## Problem description
Using the listing below, report how many lines hold the word "Also", and nothing else.

## Provided data

──────────

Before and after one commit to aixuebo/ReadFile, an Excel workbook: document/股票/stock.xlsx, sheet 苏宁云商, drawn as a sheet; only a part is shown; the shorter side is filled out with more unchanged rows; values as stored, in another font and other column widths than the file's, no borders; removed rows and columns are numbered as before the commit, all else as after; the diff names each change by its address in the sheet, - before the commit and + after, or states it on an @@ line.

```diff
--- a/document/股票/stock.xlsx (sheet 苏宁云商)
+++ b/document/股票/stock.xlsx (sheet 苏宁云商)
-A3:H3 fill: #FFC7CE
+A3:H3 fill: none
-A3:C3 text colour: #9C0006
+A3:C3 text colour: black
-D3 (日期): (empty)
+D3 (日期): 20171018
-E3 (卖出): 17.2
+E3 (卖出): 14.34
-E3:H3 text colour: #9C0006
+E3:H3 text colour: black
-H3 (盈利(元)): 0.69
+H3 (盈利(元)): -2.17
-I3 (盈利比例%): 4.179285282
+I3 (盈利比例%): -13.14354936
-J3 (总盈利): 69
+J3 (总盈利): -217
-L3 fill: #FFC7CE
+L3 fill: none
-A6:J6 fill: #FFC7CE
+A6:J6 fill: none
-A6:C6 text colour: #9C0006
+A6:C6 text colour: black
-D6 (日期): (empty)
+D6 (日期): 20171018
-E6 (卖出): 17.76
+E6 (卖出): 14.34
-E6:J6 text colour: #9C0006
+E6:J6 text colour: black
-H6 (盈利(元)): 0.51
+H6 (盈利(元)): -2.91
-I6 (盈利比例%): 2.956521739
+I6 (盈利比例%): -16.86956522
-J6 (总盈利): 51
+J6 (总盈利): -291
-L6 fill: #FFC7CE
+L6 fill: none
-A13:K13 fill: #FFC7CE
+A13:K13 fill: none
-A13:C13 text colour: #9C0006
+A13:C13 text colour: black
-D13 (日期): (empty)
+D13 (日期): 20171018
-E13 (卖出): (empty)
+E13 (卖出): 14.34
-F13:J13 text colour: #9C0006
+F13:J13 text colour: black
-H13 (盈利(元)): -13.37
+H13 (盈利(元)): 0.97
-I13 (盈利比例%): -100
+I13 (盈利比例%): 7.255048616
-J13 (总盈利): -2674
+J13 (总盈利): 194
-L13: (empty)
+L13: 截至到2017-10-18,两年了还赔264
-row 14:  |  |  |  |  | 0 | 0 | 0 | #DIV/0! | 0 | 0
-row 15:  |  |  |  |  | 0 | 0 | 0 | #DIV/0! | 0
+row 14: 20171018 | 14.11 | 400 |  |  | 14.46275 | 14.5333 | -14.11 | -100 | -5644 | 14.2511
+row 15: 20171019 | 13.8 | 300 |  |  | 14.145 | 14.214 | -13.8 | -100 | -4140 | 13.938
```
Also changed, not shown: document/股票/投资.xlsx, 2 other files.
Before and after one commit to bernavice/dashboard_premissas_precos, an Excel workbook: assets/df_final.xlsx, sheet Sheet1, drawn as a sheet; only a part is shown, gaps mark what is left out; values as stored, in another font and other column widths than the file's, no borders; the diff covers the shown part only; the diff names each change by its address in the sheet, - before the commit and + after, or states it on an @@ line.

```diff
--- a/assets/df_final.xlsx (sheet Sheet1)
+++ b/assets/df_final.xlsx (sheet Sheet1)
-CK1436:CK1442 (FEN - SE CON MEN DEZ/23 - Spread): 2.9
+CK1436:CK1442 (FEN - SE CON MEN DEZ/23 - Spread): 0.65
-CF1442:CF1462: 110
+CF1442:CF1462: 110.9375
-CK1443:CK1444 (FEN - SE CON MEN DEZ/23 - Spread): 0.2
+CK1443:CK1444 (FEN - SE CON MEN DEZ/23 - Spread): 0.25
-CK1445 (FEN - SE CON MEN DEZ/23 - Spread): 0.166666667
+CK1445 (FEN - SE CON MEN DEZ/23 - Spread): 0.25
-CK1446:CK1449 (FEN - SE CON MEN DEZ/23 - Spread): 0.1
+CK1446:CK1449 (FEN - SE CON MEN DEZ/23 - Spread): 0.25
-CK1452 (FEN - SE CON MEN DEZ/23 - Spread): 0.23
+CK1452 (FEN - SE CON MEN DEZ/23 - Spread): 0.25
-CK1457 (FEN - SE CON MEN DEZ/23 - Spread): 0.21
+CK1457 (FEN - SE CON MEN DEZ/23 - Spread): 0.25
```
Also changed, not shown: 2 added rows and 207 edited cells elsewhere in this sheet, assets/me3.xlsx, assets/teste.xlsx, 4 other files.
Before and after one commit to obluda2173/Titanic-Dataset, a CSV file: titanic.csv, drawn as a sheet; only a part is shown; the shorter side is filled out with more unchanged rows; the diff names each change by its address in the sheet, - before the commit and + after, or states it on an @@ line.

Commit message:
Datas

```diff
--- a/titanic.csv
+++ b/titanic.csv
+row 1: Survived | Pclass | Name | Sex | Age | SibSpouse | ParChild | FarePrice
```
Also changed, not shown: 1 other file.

──────────

## Output for this exercise
3